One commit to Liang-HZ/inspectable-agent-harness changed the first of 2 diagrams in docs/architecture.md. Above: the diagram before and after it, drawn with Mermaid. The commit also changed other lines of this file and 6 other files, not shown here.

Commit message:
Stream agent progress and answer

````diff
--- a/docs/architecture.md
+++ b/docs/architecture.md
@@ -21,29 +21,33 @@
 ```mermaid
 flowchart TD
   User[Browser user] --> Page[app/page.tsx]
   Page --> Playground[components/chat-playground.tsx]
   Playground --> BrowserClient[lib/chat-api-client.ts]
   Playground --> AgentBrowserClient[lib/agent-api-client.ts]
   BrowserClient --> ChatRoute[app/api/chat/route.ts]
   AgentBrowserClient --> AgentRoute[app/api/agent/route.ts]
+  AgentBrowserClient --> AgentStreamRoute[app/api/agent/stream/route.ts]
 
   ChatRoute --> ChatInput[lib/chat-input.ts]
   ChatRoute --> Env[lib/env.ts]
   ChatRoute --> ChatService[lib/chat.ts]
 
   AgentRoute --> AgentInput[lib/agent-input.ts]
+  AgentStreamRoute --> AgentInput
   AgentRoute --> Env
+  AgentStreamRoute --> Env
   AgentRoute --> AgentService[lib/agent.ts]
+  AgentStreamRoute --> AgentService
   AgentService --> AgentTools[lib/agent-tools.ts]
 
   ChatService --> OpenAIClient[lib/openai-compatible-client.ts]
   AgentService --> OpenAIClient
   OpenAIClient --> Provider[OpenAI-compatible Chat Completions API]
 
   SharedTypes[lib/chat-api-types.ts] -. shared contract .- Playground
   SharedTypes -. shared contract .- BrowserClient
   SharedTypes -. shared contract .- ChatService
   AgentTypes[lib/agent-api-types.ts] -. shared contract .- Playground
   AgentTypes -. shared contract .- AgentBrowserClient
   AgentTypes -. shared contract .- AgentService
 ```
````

* * *

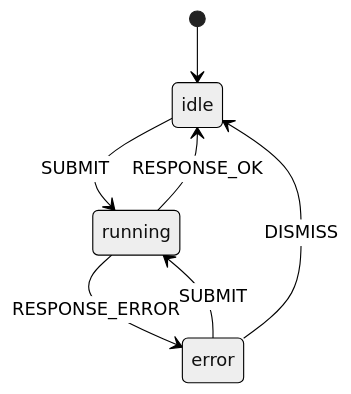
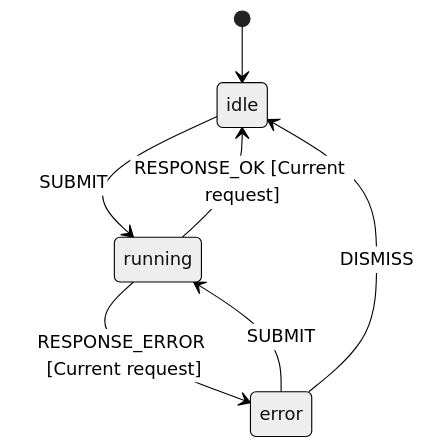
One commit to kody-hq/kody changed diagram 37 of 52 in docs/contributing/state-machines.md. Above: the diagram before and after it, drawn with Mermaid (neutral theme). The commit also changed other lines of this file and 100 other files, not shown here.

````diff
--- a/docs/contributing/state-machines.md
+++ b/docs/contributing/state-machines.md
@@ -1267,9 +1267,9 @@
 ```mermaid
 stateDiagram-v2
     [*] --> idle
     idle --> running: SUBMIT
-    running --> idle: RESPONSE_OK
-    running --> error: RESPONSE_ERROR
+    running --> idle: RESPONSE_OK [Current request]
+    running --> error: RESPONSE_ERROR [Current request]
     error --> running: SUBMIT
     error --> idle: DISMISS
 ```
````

Description of the task:
Go through the data above and return each line containing the string "ChatRoute".

Solution to this task:
   BrowserClient --> ChatRoute[app/api/chat/route.ts]
   ChatRoute --> ChatInput[lib/chat-input.ts]
   ChatRoute --> Env[lib/env.ts]
   ChatRoute --> ChatService[lib/chat.ts]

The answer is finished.